This Forster’s Tern objected, loudly, to me standing along the shoreline snapping photographs. I finally took one of HIM and he left me alone.
The large Royal Tern can be identified from the similar Caspian Tern by an orangish (instead of deep red) bill and a mostly clear (instead of black) forehead.
Even in winter, butterflies abound. This Great Southern White will only live five or six days. There were so many in some areas it looked like snow falling.
American White Pelicans exhibit “cooperative feeding”. They work together to “herd” a school of fish to a certain area and almost in unison plunge down to fill their large pouches. It all resembles a choreographed ballet. Minus the swans.
Roseate Spoonbills are pretty at any time of year. However, as breeding season nears all their colors become deeper and their head and breasts take on additional markings.
Banded Water Snake is on the lunch menu for this Great Blue Heron. The big bird tries to kill the snake by bashing it on the ground before swallowing it whole.
In the middle of a construction equipment storage yard, we spotted a Great Horned Owl sitting on a nest atop a utility pole. Soon there will be the pitter-pat of little talons.
We apparently found a favorite wintering spot for the Northern Pintail. Over 300 birds were busily feeding in the late afternoon in a large open water area. A very handsome bird.
A Ring-necked Duck, riding low in the water, doesn’t see what’s so special about these Pintails.
As we reluctantly headed home at the end of the day, a wintering Horned Grebe popped up from a small bay to say good-bye.
The last rays of the sun warmed a group of Black Skimmers on the beach all huddled together for the night. Sounds like a good idea.

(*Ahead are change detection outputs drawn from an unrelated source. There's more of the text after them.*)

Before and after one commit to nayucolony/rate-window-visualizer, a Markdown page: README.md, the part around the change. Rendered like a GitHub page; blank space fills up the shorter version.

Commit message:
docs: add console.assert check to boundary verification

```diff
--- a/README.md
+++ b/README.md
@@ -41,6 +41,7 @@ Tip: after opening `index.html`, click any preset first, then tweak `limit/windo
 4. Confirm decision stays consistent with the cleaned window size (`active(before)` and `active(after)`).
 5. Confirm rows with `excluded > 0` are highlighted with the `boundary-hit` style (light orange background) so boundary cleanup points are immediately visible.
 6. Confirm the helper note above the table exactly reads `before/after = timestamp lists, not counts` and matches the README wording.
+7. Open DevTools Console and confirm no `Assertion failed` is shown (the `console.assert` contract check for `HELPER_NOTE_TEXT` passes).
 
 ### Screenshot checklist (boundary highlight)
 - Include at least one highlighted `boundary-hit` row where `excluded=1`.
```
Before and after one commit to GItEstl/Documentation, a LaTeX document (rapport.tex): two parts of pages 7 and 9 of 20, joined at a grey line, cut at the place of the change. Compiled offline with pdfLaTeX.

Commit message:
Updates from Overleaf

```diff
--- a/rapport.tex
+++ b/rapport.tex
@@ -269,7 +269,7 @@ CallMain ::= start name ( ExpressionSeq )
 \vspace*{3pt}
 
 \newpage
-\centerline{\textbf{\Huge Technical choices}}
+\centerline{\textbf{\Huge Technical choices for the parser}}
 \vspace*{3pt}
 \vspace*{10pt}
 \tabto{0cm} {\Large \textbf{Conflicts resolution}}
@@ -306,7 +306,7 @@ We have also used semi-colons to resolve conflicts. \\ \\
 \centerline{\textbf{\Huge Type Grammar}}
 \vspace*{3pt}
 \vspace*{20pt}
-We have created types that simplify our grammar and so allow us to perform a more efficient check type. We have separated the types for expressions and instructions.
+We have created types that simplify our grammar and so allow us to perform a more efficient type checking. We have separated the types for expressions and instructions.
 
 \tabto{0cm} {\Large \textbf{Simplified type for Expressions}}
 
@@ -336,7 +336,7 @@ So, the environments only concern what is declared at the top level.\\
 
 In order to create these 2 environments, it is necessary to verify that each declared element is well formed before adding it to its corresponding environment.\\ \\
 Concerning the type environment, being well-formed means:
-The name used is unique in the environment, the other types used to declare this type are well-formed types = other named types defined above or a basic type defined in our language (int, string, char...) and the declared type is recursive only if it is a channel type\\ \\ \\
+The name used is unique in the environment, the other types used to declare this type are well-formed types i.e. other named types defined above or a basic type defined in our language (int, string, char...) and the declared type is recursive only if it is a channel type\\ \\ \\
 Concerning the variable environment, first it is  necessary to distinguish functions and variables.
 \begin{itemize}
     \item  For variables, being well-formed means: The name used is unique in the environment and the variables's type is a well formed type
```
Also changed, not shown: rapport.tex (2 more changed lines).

We hope to return soon for another overdose of birding! Whether you are interested in history, enjoy birding or are fascinated with space exploration, visit Merritt Island if you possibly can!
(Huh? I don’t know. Soon. — Gini is punching me in the side wanting to know when we can go again. Sigh.)
Enjoy your search for a natural place and come back for a visit!